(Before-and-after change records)
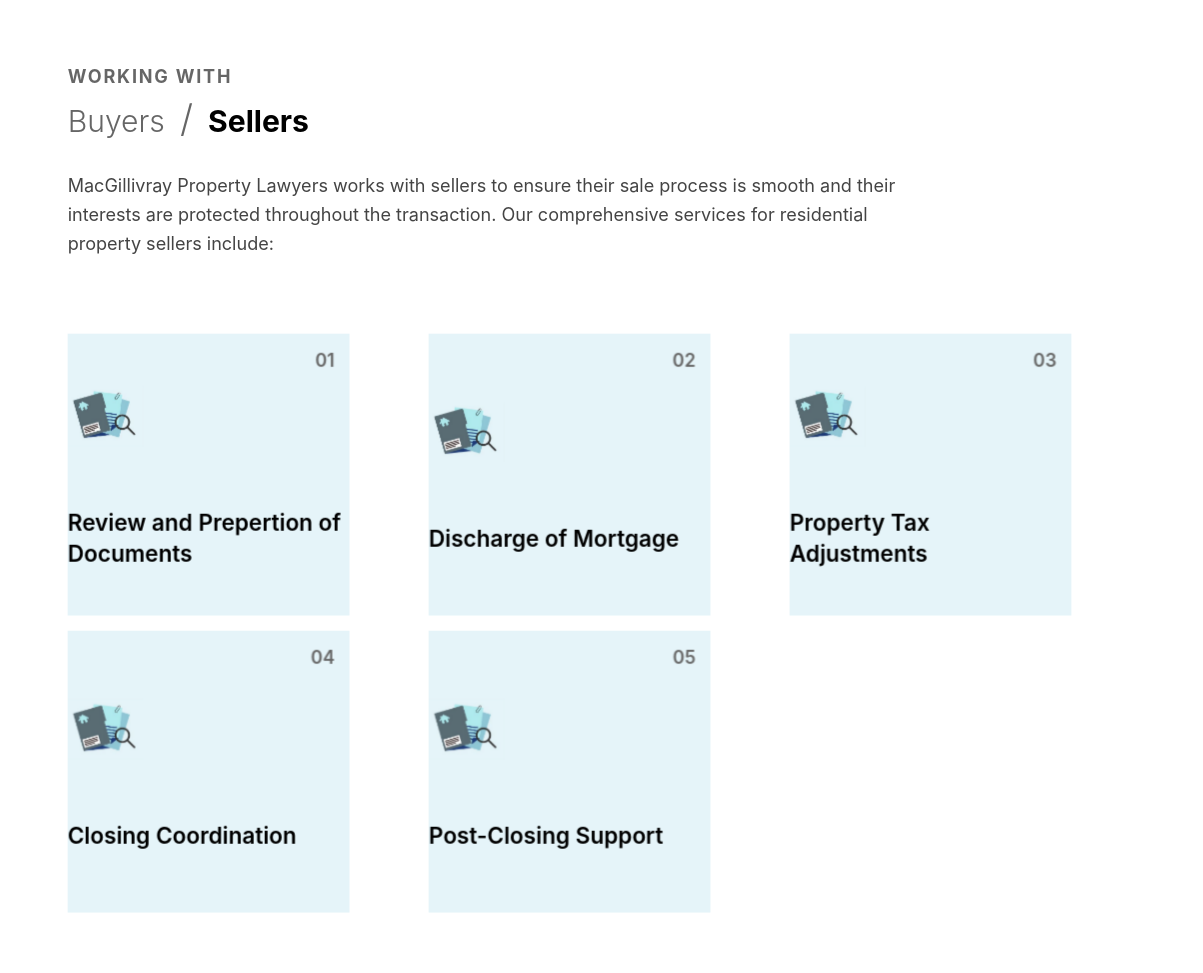
Repository: mibma/alphavent
Page: /sellers
These files come from the project's save history. The page is drawn as it stood at one moment and after the next save; the edit follows.
The browser window is 1280 px wide. The pictures show the whole page, at 94% of full size.
The project was rebuilt for these pictures with package versions that can differ from the ones it lists, and the page was loaded fresh each time. The framework's server and built-in components were replaced by stand-ins that run in the browser.

Above is the page before, as saved 2025-04-24 18:27:01.

### pages/_app.js
import '../styles/globals.css'

function MyApp({ Component, pageProps }) {
  return <Component {...pageProps} />
}

export default MyApp

### pages/sellers.js
import styles from '../styles/Home.module.css';
import Head from 'next/head';
import Link from 'next/link';
import Image from 'next/image';
import { useRouter } from 'next/router';
import { useState } from 'react';

const sellerServices = [
  {
    id: '01',
    title: 'Review and Prepertion of Documents',
    icon: '/Capture.JPG'
  },
  {
    id: '02',
    title: 'Discharge of Mortgage',
    icon: '/Capture.JPG'
  },
  {
    id: '03',
    title: 'Property Tax Adjustments',
    icon: '/Capture.JPG'
  },
  {
    id: '04',
    title: 'Closing Coordination',
    icon: '/Capture.JPG'
  },
  {
    id: '05',
    title: 'Post-Closing Support',
    icon: '/Capture.JPG'
  }
];

export default function SellerPage() {
  const router = useRouter();
  const [isTransitioning, setIsTransitioning] = useState(false);

  const handleBuyerClick = (e) => {
    e.preventDefault();
    setIsTransitioning(true);
    setTimeout(() => {
      router.push('/');
    }, 300);
  };

  return (
    <div className={styles.container}>
      <Head>
        <title>Working with Sellers | MacGillivray Property Lawyers</title>
        <meta name="description" content="Professional property law services for sellers" />
      </Head>

      <main className={styles.main}>
        <div className={styles.header}>
          <h1 className={styles.title}>
            <span className={styles.mainTitle}>WORKING WITH</span>
            <div className={styles.titleRow}>
              <Link
                href="/"
                className={styles.smallTitle}
                onClick={handleBuyerClick}
              >
                Buyers
              </Link>
              <span className={styles.divider}>/</span>
              <span className={`${styles.largeTitle} ${isTransitioning ? styles.exitToRight : ''}`}>
                Sellers
              </span>
            </div>
          </h1>

          <p className={styles.description}>
            MacGillivray Property Lawyers works with sellers to ensure their sale process is smooth and their interests are protected throughout the transaction. Our comprehensive services for residential property sellers include:
          </p>
        </div>

        <div className={styles.servicesGrid}>
          {sellerServices.map((service) => (
            <div key={service.id} className={styles.serviceCard}>
              <div className={styles.serviceContent}>
                <div className={styles.iconContainer}>
                  <Image
                    src={service.icon}
                    alt={service.title}
                    fill
                    className={styles.icon}
                  />
                </div>
                <h3 className={styles.serviceTitle}>{service.title}</h3>
              </div>
              <div className={styles.serviceNumber}>{service.id}</div>
            </div>
          ))}
        </div>
      </main>
    </div>
  );
}

### styles/globals.css
html,
body {
  padding: 0;
  margin: 0;
  font-family: -apple-system, BlinkMacSystemFont, Segoe UI, Roboto, Oxygen,
    Ubuntu, Cantarell, Fira Sans, Droid Sans, Helvetica Neue, sans-serif;
}

a {
  color: inherit;
  text-decoration: none;
}

* {
  box-sizing: border-box;
}

### styles/Home.module.css
.container {
  max-width: 1200px;
  margin: 0 auto;
  padding: 2rem;
  overflow-x: hidden;
}

.nav {
  display: flex;
  justify-content: flex-end;
  padding: 1rem 0;
}

.navLink {
  color: #0070f3;
  text-decoration: none;
  font-size: 1.1rem;
  transition: color 0.3s ease;
}

.navLink:hover {
  color: #0051b3;
}

.main {
  min-height: 100vh;
  padding: 1rem 0;
}

.header {
  margin-bottom: 4rem;
  position: relative;
}

.title {
  margin-bottom: 2rem;
}

.mainTitle {
  display: block;
  font-size: 1.2rem;
  color: #666;
  margin-bottom: 0.5rem;
  letter-spacing: 0.1em;
  opacity: 0;
  animation: fadeInDown 0.5s ease forwards;
}

.titleRow {
  display: flex;
  align-items: baseline;
  gap: 1rem;
  position: relative;
}

.titleWrapper {
  display: flex;
  align-items: baseline;
  gap: 1rem;
}

.largeTitle {
  font-weight: 700;
  color: #000;
  transition: font-size 0.6s ease;
  cursor: pointer;
}

.titleButton {
  background: none;
  border: none;
  cursor: pointer;
  padding: 0;
  font-size: 2.5rem;
  color: #666;
  font-weight: 300;
  transition: all 0.3s ease;
}

.titleButton:hover {
  color: #000;
}

.titleExit {
  animation: none;
}

.cardFlip {
  animation: flipCard 0.6s ease forwards;
}

.fadeOut {
  opacity: 0;
  transition: opacity 0.3s ease;
}

.fadeIn {
  opacity: 1;
  transition: opacity 0.3s ease;
}

.divider {
  font-size: 2.5rem;
  color: #666;
  font-weight: 300;
}

.smallTitle {
  font-weight: 300;
  color: #666;
  transition: all 0.6s ease;
  cursor: pointer;
}

.description {
  font-size: 1.2rem;
  line-height: 1.6;
  color: #444;
  max-width: 900px;
  margin-bottom: 3rem;
  opacity: 0;
  animation: fadeIn 0.5s ease 0.5s forwards;
}

.servicesGrid {
  display: grid;
  grid-template-columns: repeat(auto-fit, minmax(280px, 1fr));
  gap: 1rem;
  padding: 1rem 0;
}

.serviceCard {
  background-color: #E5F4F9;
  /* border-radius: 12px; */
  /* padding: 1.5rem 2rem; */
  padding: 1rem rem;
  position: relative;
  min-height: 300px;
  width: 100%;
  max-width: 300px;
  display: flex;
  flex-direction: column;
  justify-content: center;
  transform-style: preserve-3d;
  perspective: 1000px;
  opacity: 0;
  animation: fadeInUp 0.5s ease forwards;
  transition: transform 0.6s ease;
}

.serviceCard:nth-child(1) { animation-delay: 0.6s; }
.serviceCard:nth-child(2) { animation-delay: 0.7s; }
.serviceCard:nth-child(3) { animation-delay: 0.8s; }
.serviceCard:nth-child(4) { animation-delay: 0.9s; }
.serviceCard:nth-child(5) { animation-delay: 1.0s; }

.serviceCard:hover {
  transform: translateY(-5px);
  box-shadow: 0 10px 20px rgba(0, 0, 0, 0.05);
}

.serviceContent {
  flex: 1;
  display: flex;
  flex-direction: column;
  justify-content: center;
  transform-style: preserve-3d;
  backface-visibility: hidden;
  gap: 1.5rem;
}

.serviceContentFront, .serviceContentBack {
  position: absolute;
  width: 100%;
  height: 100%;
  backface-visibility: hidden;
  display: flex;
  flex-direction: column;
  justify-content: center;
}

.serviceContentBack {
  transform: rotateY(180deg);
}

.iconContainer {
  width: 80px;
  height: 80px;
  position: relative;
  margin-bottom: 2rem;
}

.icon {
  object-fit: contain;
  width: 100%;
  height: 100%;
}

.serviceTitle {
  font-size: 1.5rem;
  font-weight: 600;
  margin: 0;
  line-height: 1.4;
}

.serviceNumber {
  position: absolute;
  top: 1rem;
  right: 1rem;
  font-size: 1.2rem;
  font-weight: 600;
  color: #666;
}

.serviceDescription {
  color: #718096;
  line-height: 1.5;
}

@keyframes fadeInUp {
  from {
    opacity: 0;
    transform: translateY(20px);
  }
  to {
    opacity: 1;
    transform: translateY(0);
  }
}

@keyframes fadeInDown {
  from {
    opacity: 0;
    transform: translateY(-20px);
  }
  to {
    opacity: 1;
    transform: translateY(0);
  }
}

@keyframes fadeIn {
  from {
    opacity: 0;
  }
  to {
    opacity: 1;
  }
}

@keyframes slideInRight {
  from {
    opacity: 0;
    transform: translateX(-100%);
  }
  to {
    opacity: 1;
    transform: translateX(0);
  }
}

@keyframes slideOutRight {
  from {
    opacity: 1;
    transform: translateX(0);
  }
  to {
    opacity: 0;
    transform: translateX(100%);
  }
}

/* Add a class for exit animation */
.exitToRight {
  animation: slideOutRight 0.6s ease forwards;
}

.enterFromRight {
  animation: slideInRight 0.6s ease forwards;
}

@media (max-width: 768px) {
  .container {
    padding: 1rem;
  }

  .titleRow {
    flex-direction: column;
    gap: 0.5rem;
  }

  .divider {
    display: none;
  }

  .smallTitle {
    font-size: 2rem;
  }

  .servicesGrid {
    grid-template-columns: 1fr;
  }

  .serviceCard {
    min-height: 150px;
  }

  .serviceTitle {
    font-size: 1.75rem;
  }
}

@keyframes flipCard {
  0% {
    transform: perspective(1000px) rotateY(0deg);
  }
  50% {
    transform: perspective(1000px) rotateY(90deg);
  }
  100% {
    transform: perspective(1000px) rotateY(0deg);
  }
}

.flipCard {
  animation: flipCard 0.6s ease forwards;
}

After the next save:
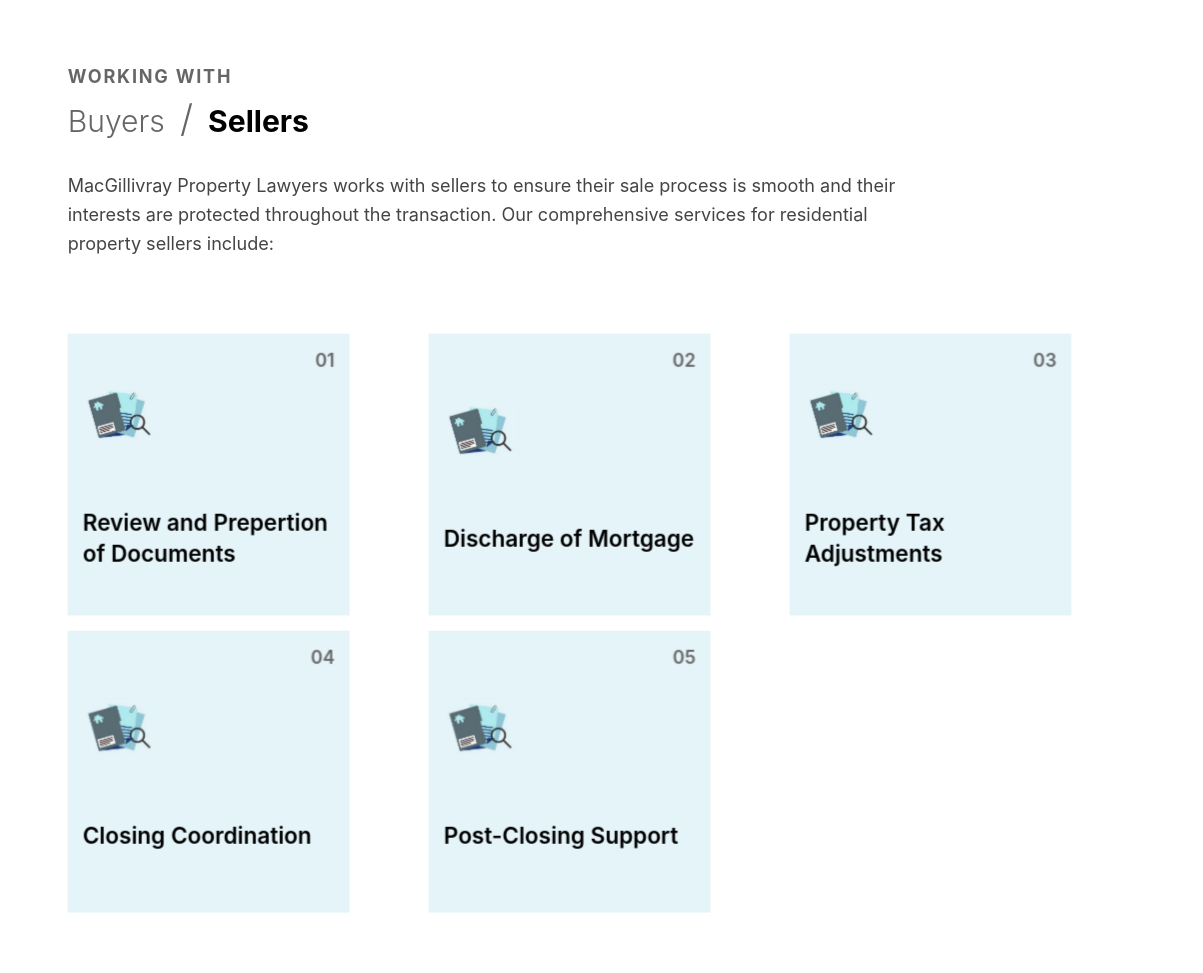
Saved 5 s later.
--- a/styles/Home.module.css
+++ b/styles/Home.module.css
@@ -133,7 +133,7 @@
   background-color: #E5F4F9;
   /* border-radius: 12px; */
   /* padding: 1.5rem 2rem; */
-  padding: 1rem rem;
+  padding: 1rem 1rem;
   position: relative;
   min-height: 300px;
   width: 100%;

After the 2 saves that followed:
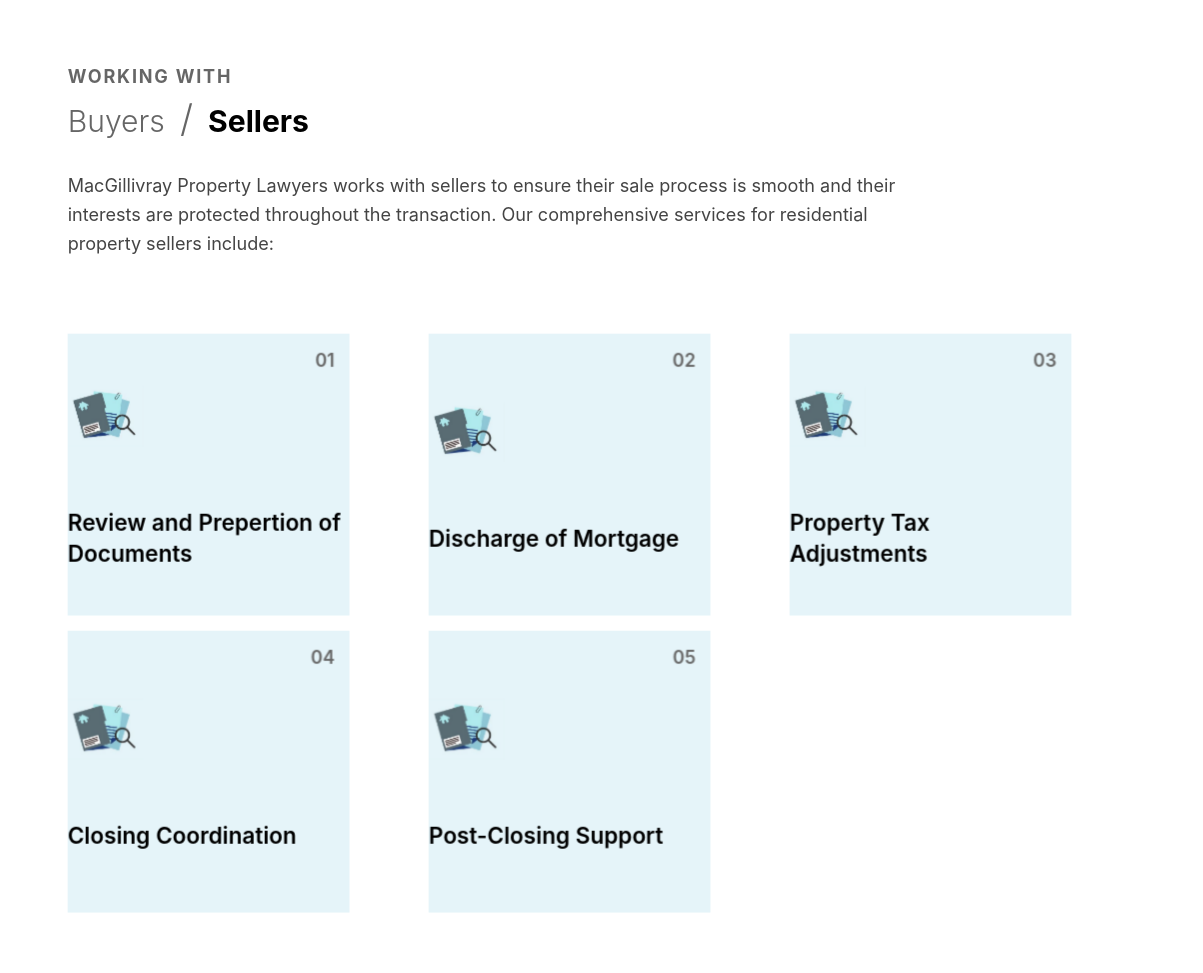
The 2 saves are shown as one change because they came seconds apart.
The last was saved 20 s later.
--- a/styles/Home.module.css
+++ b/styles/Home.module.css
@@ -133,7 +133,7 @@
   background-color: #E5F4F9;
   /* border-radius: 12px; */
   /* padding: 1.5rem 2rem; */
-  padding: 1rem 1rem;
+  padding: 1.5rem 0rem;
   position: relative;
   min-height: 300px;
   width: 100%;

◆ Work request ◆
Please give an exact copy of the lines above, beginning with the line containing "font-size: 1.5rem;" and running through the line containing "transform: translateY(20px);", and of no other lines.

◆ Your solution ◆
  font-size: 1.5rem;
  font-weight: 600;
  margin: 0;
  line-height: 1.4;
}

.serviceNumber {
  position: absolute;
  top: 1rem;
  right: 1rem;
  font-size: 1.2rem;
  font-weight: 600;
  color: #666;
}

.serviceDescription {
  color: #718096;
  line-height: 1.5;
}

@keyframes fadeInUp {
  from {
    opacity: 0;
    transform: translateY(20px);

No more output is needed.